Needs list for the WCE Bournemouth
Program and needs list for 26th November 2021
Here is a selection of Christmas card ideas for you to chose from.
Thank you to Jan Lincoln, Jan Gransden and Susan Coupe for submitting their ideas.
* Blank greetings cards
* Sequin waste, (Jan G has a few)
* Backing fabric, cotton or the like. A4 size is plenty
* Selection of beads, threads,
* Needles and scissors
2.Iris Folding Card
* 3-fold cards
* Ribbons or paper strips, or pretty parcel tape (approx 1cmwidth)
* Sellotape and scissors
* Either pre-cut elongated triangle tree shape or bring cutting mat and scalpel.We will also bring our cutting mats
3.Bauble Christmas Card
* Pieces of shears in mixed colours
* Matching or contrasting machine embroidery threads or polyester threads
* Short lengths of narrow ribbons to tone or contrast,
* Glue dots, sticky squares or double sided tape
* Sewing kit, pencil. Jan L has cards also
4. Silly Sweater Cards
* Cards, 5x7” brown or white ( The Works, £1 and online)
* Template card; used cereal packet ideal. Pencil,
black fine liner and biro.
* Acrylic felt, any colour, A4 size makes 4 cards.
* Printed fabric, small pattern. Bondaweb or similar to fuse.
* Stick on xmas motifs, ( the Works, £1 for 5) e.g reindeer
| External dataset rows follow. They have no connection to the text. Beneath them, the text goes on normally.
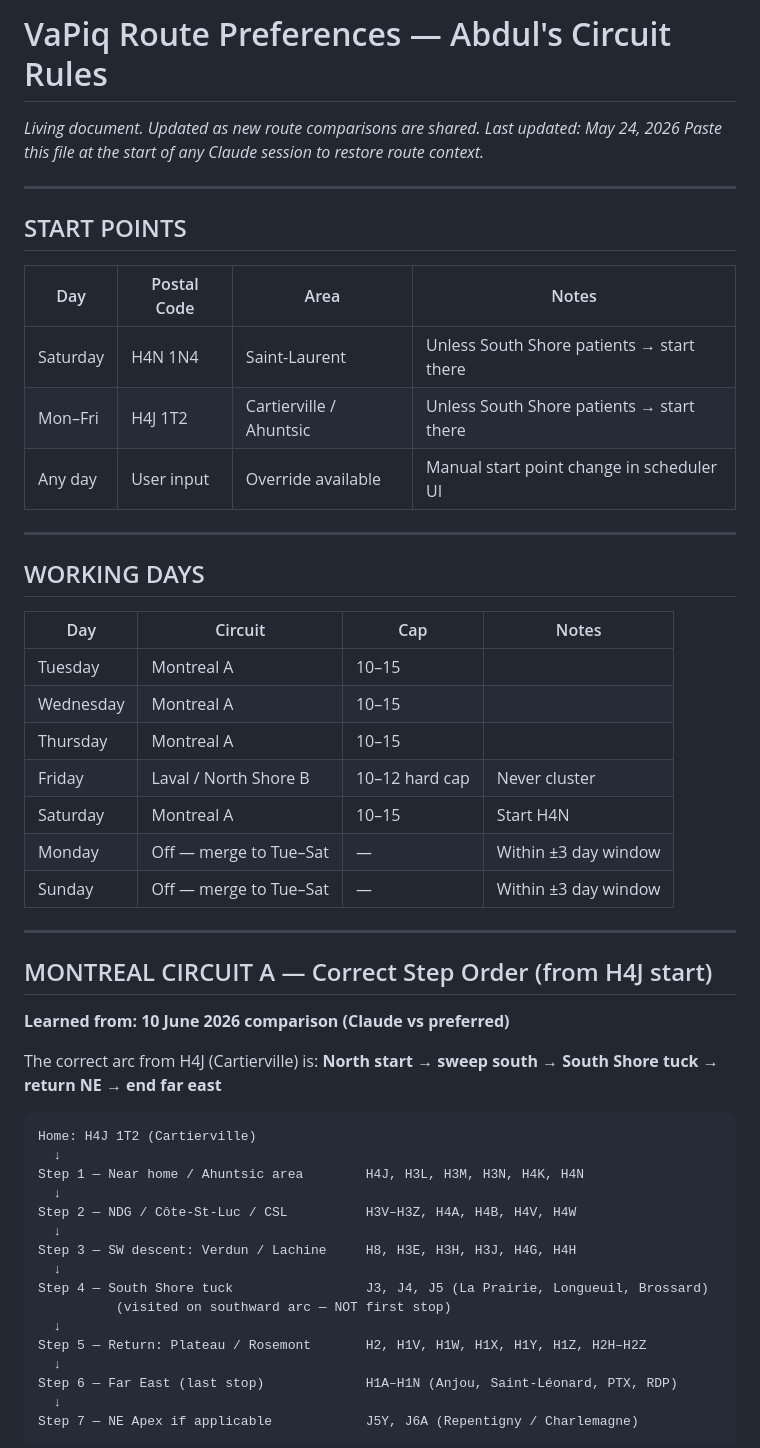
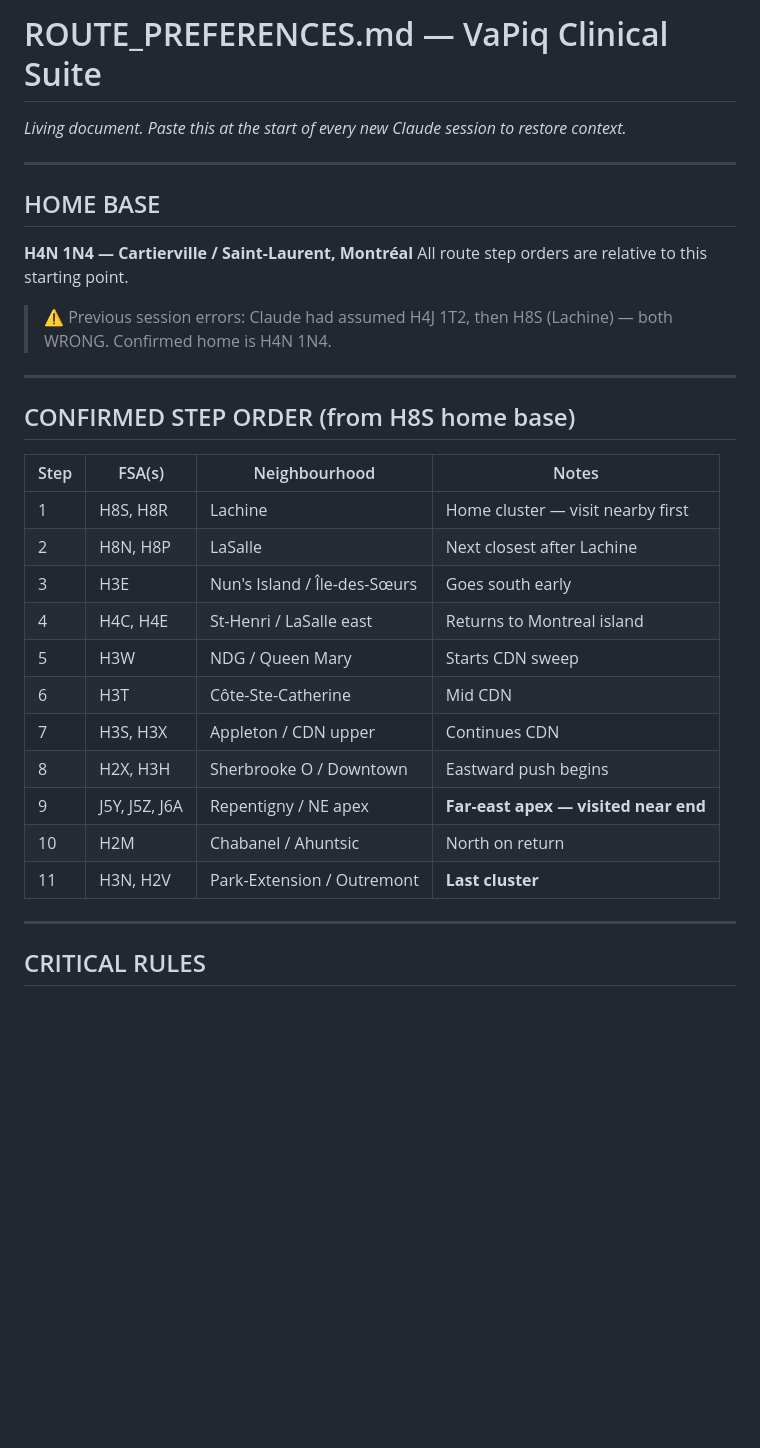
Before and after one commit to aatomasi-bot/Clinic-Suite, a Markdown page: ROUTE_PREFERENCES.md, the part around one of its changes. Rendered like a GitHub page; blank space fills up the shorter version.

````diff
--- a/ROUTE_PREFERENCES.md
+++ b/ROUTE_PREFERENCES.md
@@ -1,57 +1,34 @@
-# VaPiq Route Preferences — Abdul's Circuit Rules
-*Living document. Updated as new route comparisons are shared.*
-*Last updated: May 24, 2026*
-*Paste this file at the start of any Claude session to restore route context.*
+# ROUTE_PREFERENCES.md — VaPiq Clinical Suite
+*Living document. Paste this at the start of every new Claude session to restore context.*
 
 ---
 
-## START POINTS
+## HOME BASE
 
-| Day | Postal Code | Area | Notes |
-|---|---|---|---|
-| Saturday | H4N 1N4 | Saint-Laurent | Unless South Shore patients → start there |
-| Mon–Fri | H4J 1T2 | Cartierville / Ahuntsic | Unless South Shore patients → start there |
-| Any day | User input | Override available | Manual start point change in scheduler UI |
+**H4N 1N4 — Cartierville / Saint-Laurent, Montréal**
+All route step orders are relative to this starting point.
+
+> ⚠️ Previous session errors: Claude had assumed H4J 1T2, then H8S (Lachine) — both WRONG. Confirmed home is H4N 1N4.
 
 ---
 
-## WORKING DAYS
+## CONFIRMED STEP ORDER (from H8S home base)
 
-| Day | Circuit | Cap | Notes |
-|---|---|---|---|
-| Tuesday | Montreal A | 10–15 | |
-| Wednesday | Montreal A | 10–15 | |
-| Thursday | Montreal A | 10–15 | |
-| Friday | Laval / North Shore B | 10–12 hard cap | Never cluster |
-| Saturday | Montreal A | 10–15 | Start H4N |
-| Monday | Off — merge to Tue–Sat | — | Within ±3 day window |
-| Sunday | Off — merge to Tue–Sat | — | Within ±3 day window |
+| Step | FSA(s) | Neighbourhood | Notes |
+|------|--------|---------------|-------|
+| 1 | H8S, H8R | Lachine | Home cluster — visit nearby first |
+| 2 | H8N, H8P | LaSalle | Next closest after Lachine |
+| 3 | H3E | Nun's Island / Île-des-Sœurs | Goes south early |
+| 4 | H4C, H4E | St-Henri / LaSalle east | Returns to Montreal island |
+| 5 | H3W | NDG / Queen Mary | Starts CDN sweep |
+| 6 | H3T | Côte-Ste-Catherine | Mid CDN |
+| 7 | H3S, H3X | Appleton / CDN upper | Continues CDN |
+| 8 | H2X, H3H | Sherbrooke O / Downtown | Eastward push begins |
+| 9 | J5Y, J5Z, J6A | Repentigny / NE apex | **Far-east apex — visited near end** |
+| 10 | H2M | Chabanel / Ahuntsic | North on return |
+| 11 | H3N, H2V | Park-Extension / Outremont | **Last cluster** |
 
 ---
 
-## MONTREAL CIRCUIT A — Correct Step Order (from H4J start)
+## CRITICAL RULES
 
-**Learned from: 10 June 2026 comparison (Claude vs preferred)**
-
-The correct arc from H4J (Cartierville) is:
-**North start → sweep south → South Shore tuck → return NE → end far east**
-
-```
-Home: H4J 1T2 (Cartierville)
-  ↓
-Step 1 — Near home / Ahuntsic area        H4J, H3L, H3M, H3N, H4K, H4N
-  ↓
-Step 2 — NDG / Côte-St-Luc / CSL          H3V–H3Z, H4A, H4B, H4V, H4W
-  ↓
-Step 3 — SW descent: Verdun / Lachine     H8, H3E, H3H, H3J, H4G, H4H
-  ↓
-Step 4 — South Shore tuck                 J3, J4, J5 (La Prairie, Longueuil, Brossard)
-          (visited on southward arc — NOT first stop)
-  ↓
-Step 5 — Return: Plateau / Rosemont       H2, H1V, H1W, H1X, H1Y, H1Z, H2H–H2Z
-  ↓
-Step 6 — Far East (last stop)             H1A–H1N (Anjou, Saint-Léonard, PTX, RDP)
-  ↓
-Step 7 — NE Apex if applicable            J5Y, J6A (Repentigny / Charlemagne)
-```
-
````
Also changed, not shown: other parts of ROUTE_PREFERENCES.md (+37 -111 lines).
* Sewing machine, embroidery foot, various threads.
* Dress making scissors and paper scissors.
* Double sided tape or glue dots.
* White pencil or liquid pen (optional)
We will need iron and ironing board and think there is one in the cupboard.
Program and needs list for Friday, 28th January 2022
The Art of Boro by Paula Simpson
Boro work originates from the Japanese word ‘boroboro’ which means tattered or repaired. It is a technique which traditionally relates to the repairing and piecing of worn clothing worn by the workers in the fields of Japan. Prior to the introduction of cotton fabrics, the fabric which would have been repaired would have been indigo dyed hemp, which is the lovely deep blue colour. The stitches used would have been running stitches; however, it has become somewhat of an art form with the introduction of Sashiko which is a decorative, Japanese style of embroidery.
In this workshop we will design and make a bag by taking pieces of new and recycled blue fabrics to create a piece with a layered, collaged effect in the ‘Boro Style’.
I have provided the requirements list below for making a small bag. I will bring along a supply of some blue fabrics which can be used for the collage, and Moda Shibori printed fabrics, which can be bought at a small cost.
Requirements for the Boro Bag – finished size 11 ½” x 15 ½”
1 metre of medium weight blue fabric would be more than enough to make the bag, but as it is a recycling-style project you may wish to use fabric that you already have. I will bring along a pattern for the pieces used to make the bag.
The size of the pieces are listed below:
- Front and back of bag – two pieces of medium weight blue fabric 12 x 14” on to which the small pieces of fabric can be collaged
- Handle main fabric – two pieces 4 x 28”
- Lining fabric – 2 pieces 12 x 14”
- Tab - 2 pieces 4 x 5”
- Wadding or Bosel to provide structure – 2 pieces 12 x 14”
- Button for fastening
- Sashiko or darning needle (a long needle with a small eye) or embroidery, crewel or chenille needle with a sharp point and large eye
- Sashiko thread, high twist cotton, cotton perle in white weight 8 or 12 or stranded embroidery thread; coloured threads could also be used to add a ‘pop’ of colour
- Hand sewing equipment
- A ruler and fabric chalk or pen suitable for darker fabrics (if you wish to have neat lines)
Fabrics for the collage:
Traditionally hemp dyed with indigo would be used, however cotton, linen, silk indigo-dyed fabrics are suitable. Shibori hand dyed fabrics are interesting to use and Moda fabrics have a range of printed shibori-style fabrics.
In the style of Boro any blue fabrics new and upcycled could be used to create a design. Recycled fabrics e.g., old denim jeans, old clothes, left over scraps of fabrics. It is a good way of upcycling; however, the firmer, heavier weight denim is difficult to sew by hand. As only small pieces are needed to create the collage, it’s great to share fabric, with members of your group.